A New Variable in the Debate About Gender Pay Difference
August 3, 2012 -- Scottsdale, AZ -- Interesting article in this week’s Wharton e-newsletter (highly recommend you subscribe for free if you don’t already) highlights an academic study on "gender segregation" and pay. My experience as a staff member of this compensation association for the past decade is that the issue of gender pay differences can be like the issue of “excessive” executive pay: more complex than it appears and not many people want to talk about it – or if they do, they tend to have a very strong opinion.
Over the years, I’ve looked at what seems like countless studies about gender pay differences but this one has a new angle that I haven’t seen before. A couple of management professors looked at a group of men and women MBA students and studied the choices they made in their job application process. They didn’t look at simple wages earned year-over-year, or the effect of time out of the workforce for childbirth, or any of the other variables that I’ve seen tested.
With a sample of more than 1,200 students (which the authors point out is “far from representative of the population at large”), the academics found the following: “…women were significantly less likely to apply to Wall Street-type finance jobs, somewhat less likely to apply to consulting jobs, and more likely to apply to jobs in general management, most notably internal finance and marketing. Not coincidentally, the finance and consulting jobs that women avoided were also the ones that were most highly paid.”
Please don’t misinterpret that I am writing about this because I think this is particularly good research or the “final word” on the gender pay issue. These folks seem like competent academics, but it obviously won't be the final word. Gender pay difference has always been a very complex -- and sometimes heated -- issue, and I honestly don't see that changing anytime soon.

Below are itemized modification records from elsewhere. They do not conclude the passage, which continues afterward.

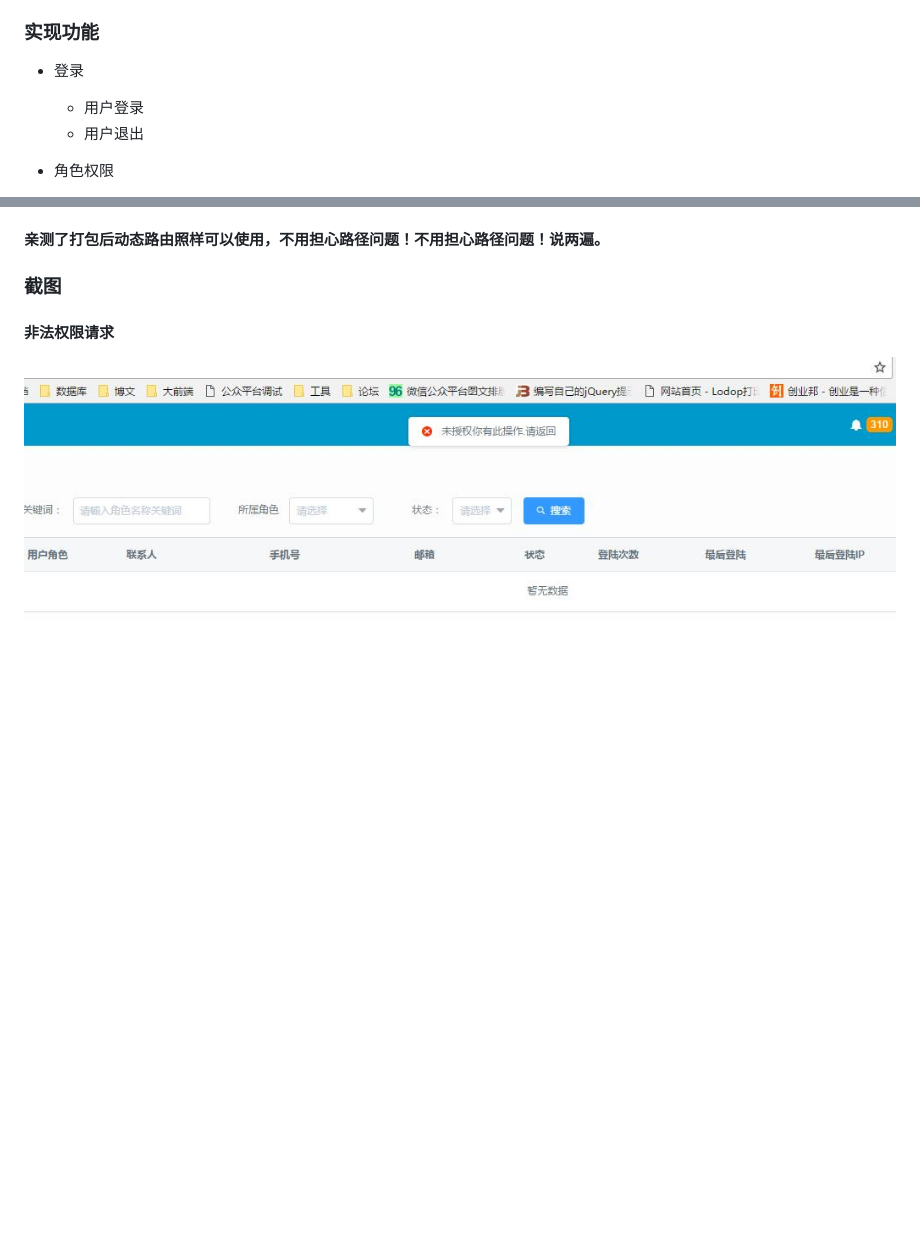
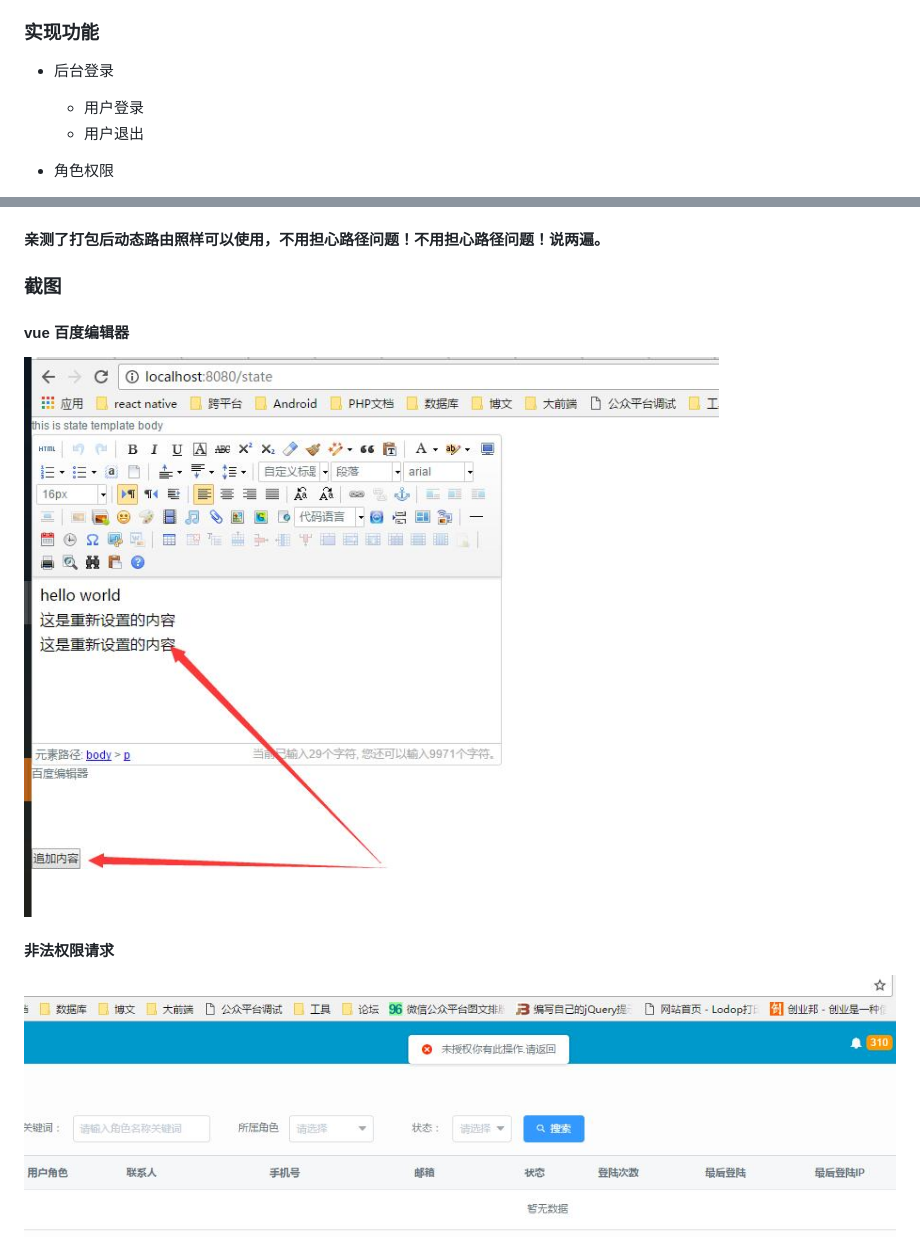
Before and after one commit to codedart2018/vueManage, a Markdown page: README.md, 2 parts joined by grey strips. Rendered like a GitHub page; pictures changed too: demo/images/editor.jpg (added); blank space fills up the shorter version.

```diff
--- a/README.md
+++ b/README.md
@@ -56,7 +56,7 @@ npm run build --report
  但是退出重新登陆是会生效的，我希望大家添加数据后走的时候把你添加的数据给删除掉。我不希望我经常都去同步数据。
 
 ### 实现功能
-* 登录
+* 后台登录
     * 用户登录
     * 用户退出
 
@@ -109,6 +126,10 @@ npm run build --report
 #### 亲测了打包后动态路由照样可以使用，不用担心路径问题！不用担心路径问题！说两遍。
 
 ### 截图
+
+#### vue 百度编辑器
+![vue 百度编辑器](./demo/images/editor.jpg)
+
 #### 非法权限请求
 ![非法权限请求](./demo/images/auth2.jpg)
 
```
Also changed, not shown: other parts of README.md (+26 -9 lines).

I’m merely placing this new study into the conversation that occasionally pops up about gender pay differences.
The opinions expressed are solely those of the author and do not necessarily represent those of WorldatWork.